February 21, 1952, started with a usual sunrise but ended in a bloodshed that stained our history forever. Celebrated as the Martyrs' Day, this is a day of mourning. Since the turn of this century, this day has been celebrated around the world as the 'International Mother Language day'.
However, where all our lost martyrs were setting an example for the other nations, capitalist businesses nowadays are busy in using this day as a way to maximize their profit margins. It is sad how such a historic incident that took place merely 66 years ago has now been forgotten. It is more important to be trendy and look good in black and white.
Last year, on February 5, I went out with my mother. We were at a grocery shop at the middle of Mirpur section 2, where all the branded stores were also located. Without this experience, I would never have learned better.
All the stores were busy launching their Ekushey's collection as if it was Eid, day of celebration. I was left awestruck by the way we celebrate the deaths of our national heroes by wearing new clothes which comes with a brand name and costs thousands!
I am quite sure our martyrs on February 22 did not worry about their own clothes as they marched to their deaths. Then, why we need such fancy clothes to mourn for them? Playing dress up is not the point of this day at all. It is about remembering the sacrifices made for our right to speak Bangla. We seem not to remember that anymore.

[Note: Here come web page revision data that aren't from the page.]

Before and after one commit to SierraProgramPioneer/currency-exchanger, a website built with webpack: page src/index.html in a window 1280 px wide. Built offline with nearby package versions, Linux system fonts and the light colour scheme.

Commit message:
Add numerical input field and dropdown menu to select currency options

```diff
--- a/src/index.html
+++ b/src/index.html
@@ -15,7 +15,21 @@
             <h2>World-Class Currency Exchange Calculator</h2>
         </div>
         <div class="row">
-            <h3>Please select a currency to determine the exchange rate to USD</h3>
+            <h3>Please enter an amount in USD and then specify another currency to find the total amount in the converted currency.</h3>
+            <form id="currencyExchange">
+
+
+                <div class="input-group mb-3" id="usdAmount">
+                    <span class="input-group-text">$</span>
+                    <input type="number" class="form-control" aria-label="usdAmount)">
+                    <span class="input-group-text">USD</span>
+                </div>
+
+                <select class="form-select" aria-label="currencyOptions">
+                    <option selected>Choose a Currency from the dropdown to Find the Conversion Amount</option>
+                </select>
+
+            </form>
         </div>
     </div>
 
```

Shortly afterwards, I saw a girl, who had just finished her Ekushey February shopping, discussing something very peculiar with her friends, "I need matching earrings with the alphabet printed dress. Without matching accessories, my look for the day will be totally a no-no," she said. She looked very frustrated. I was at a loss for words as I stared at the group of youngsters.
On February 21, 2017, my morning slumber was cut short by a brutally vibrating phone. When I unlocked my home screen, I found my Facebook feed overloaded with new posts . Girls wore flowers in their braids and ponytails. Men donned brand new clothes and accessories. They were all visiting the Shaheed Minar to rejoice on this, well, occasion.

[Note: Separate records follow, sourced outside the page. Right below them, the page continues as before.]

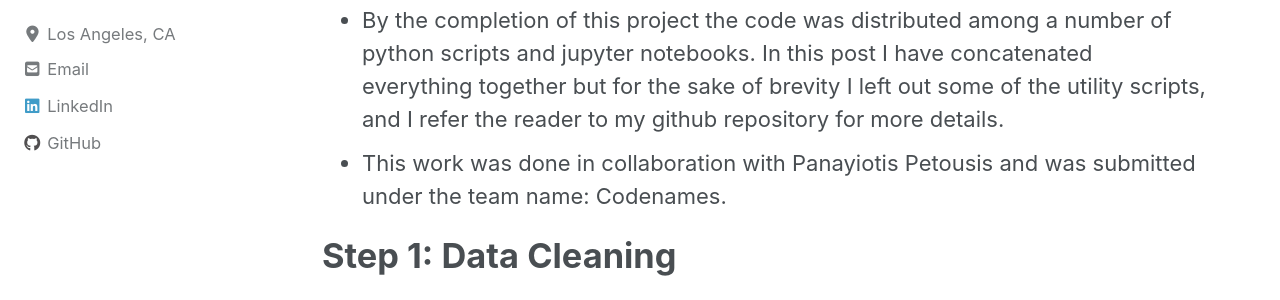
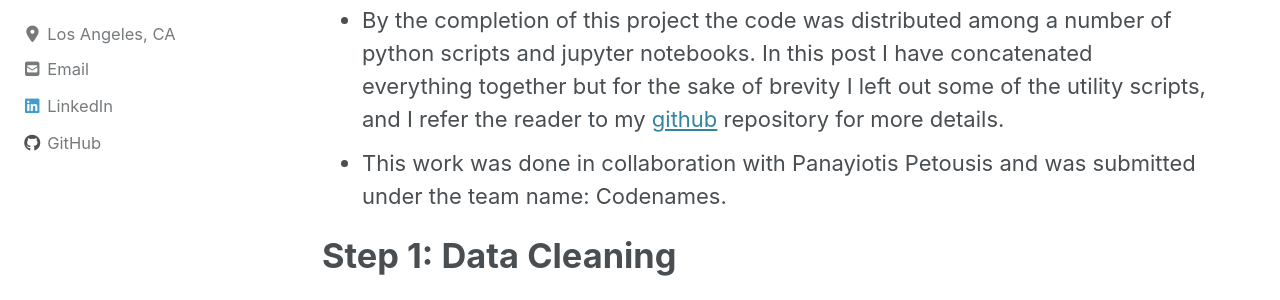
Before and after one commit to vasilis-stylianou/vasilis-stylianou.github.io, a Jekyll site: the page built from _posts/2019-09-20-ML_Kaggle_Part1.md, in a window 1280 px wide and 900 px high, scrolled down 697 px. Shown: the part 253-553 px from the top of the window. Built offline with Jekyll 4.4.1, drawn with Linux system fonts in a browser that asks for light colours; cached includes are drawn as plain includes; nearby versions of some CDN libraries; part of the change alters nothing that is shown.

```diff
--- a/_posts/2019-09-20-ML_Kaggle_Part1.md
+++ b/_posts/2019-09-20-ML_Kaggle_Part1.md
@@ -21,7 +21,7 @@ and were asked to predict the probability of a card transaction being fraudulent
 In this post I discuss steps 1-3.
 
 Note:
-- By the completion of this project the code was distributed among a number of python scripts and jupyter notebooks. In this post I have concatenated everything together but for the sake of brevity I left out some of the utility scripts, and I refer the reader to my github repository for more details.
+- By the completion of this project the code was distributed among a number of python scripts and jupyter notebooks. In this post I have concatenated everything together but for the sake of brevity I left out some of the utility scripts, and I refer the reader to my [github](https://github.com/vasilis-stylianou/Data-Science/tree/master/Projects/Kaggle_IEEE_Fraud) repository for more details.
 - This work was done in collaboration with Panayiotis Petousis and was submitted under the team name: Codenames.
 
 # Step 1: Data Cleaning
```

Regardless of gender, without uploading colourful selfies, the day would seem quite incomplete for these people.
Every year, thousands of people walk to Shaheed Minar on this day. They also visit the Ekushey Boimela- our pride and joy. Those people back in 1952 decided to choose Bangla over their own lives. The price was a red garland, covered in blood which they did not hesitate to pay. On the other hand, here we are, buying clothes to mourn for them on their death and taking pictures with our iPhones to capture the moment.

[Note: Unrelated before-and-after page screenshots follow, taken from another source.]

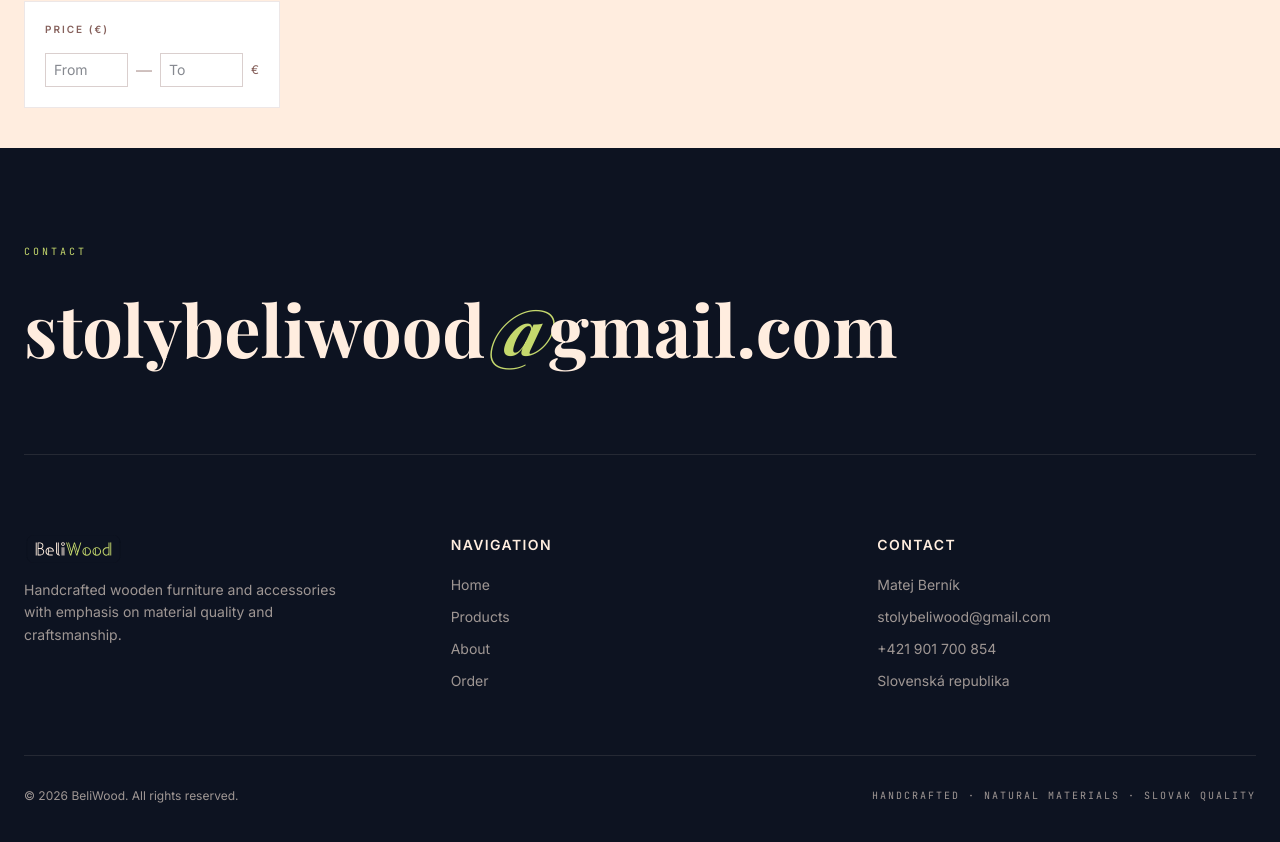
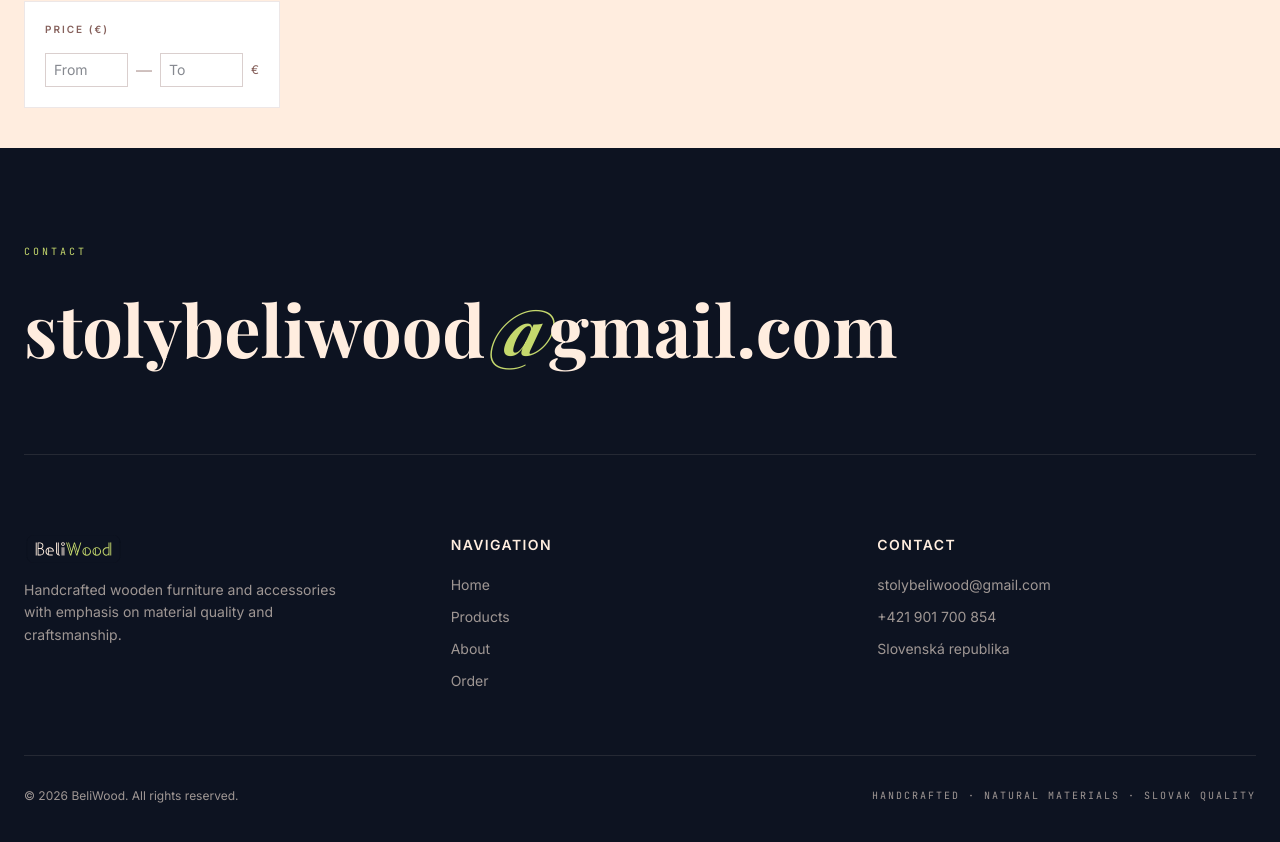
Before and after one commit to FIFO260/beliwood, a Next.js app: page /en/drevo in a window 1280 px wide. Shown: the part 1706-2548 px from the top of the page. Built offline with nearby package versions, Linux system fonts and the light colour scheme; a web font is replaced by a local one.

Commit message:
nic take

```diff
--- a/components/Footer.tsx
+++ b/components/Footer.tsx
@@ -120,7 +120,6 @@
               {t.contactTitle}
             </h3>
             <ul className="space-y-3 text-sm">
-              <li>Matej Berník</li>
               <li>
                 <a
                   href="mailto:stolybeliwood@gmail.com"
```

More floral tyras are visible on heads then on the staircase of the Shaheed Minar to mourn for the dead. The price they paid with blood is evaluated with fancy, expensive garlands and fashionably retro panjabis with wristwatches and expensive sandals. Our language has now become a mere printed design on young bodies trying to look better.
The raging flavour of freedom and patriotism has started to forsake this divided landmass, where showing love has become more important than feeling it. Another spring has arrived, when again we will celebrate the death with sparkling dresses and authentic accessories, forgetting to thank these who had gifted us the language we speak today.
Note: These images were used solely in relation to this article, not to defame any fashion house.
The writer is studying at Department of English, Notre Dame University Bangladesh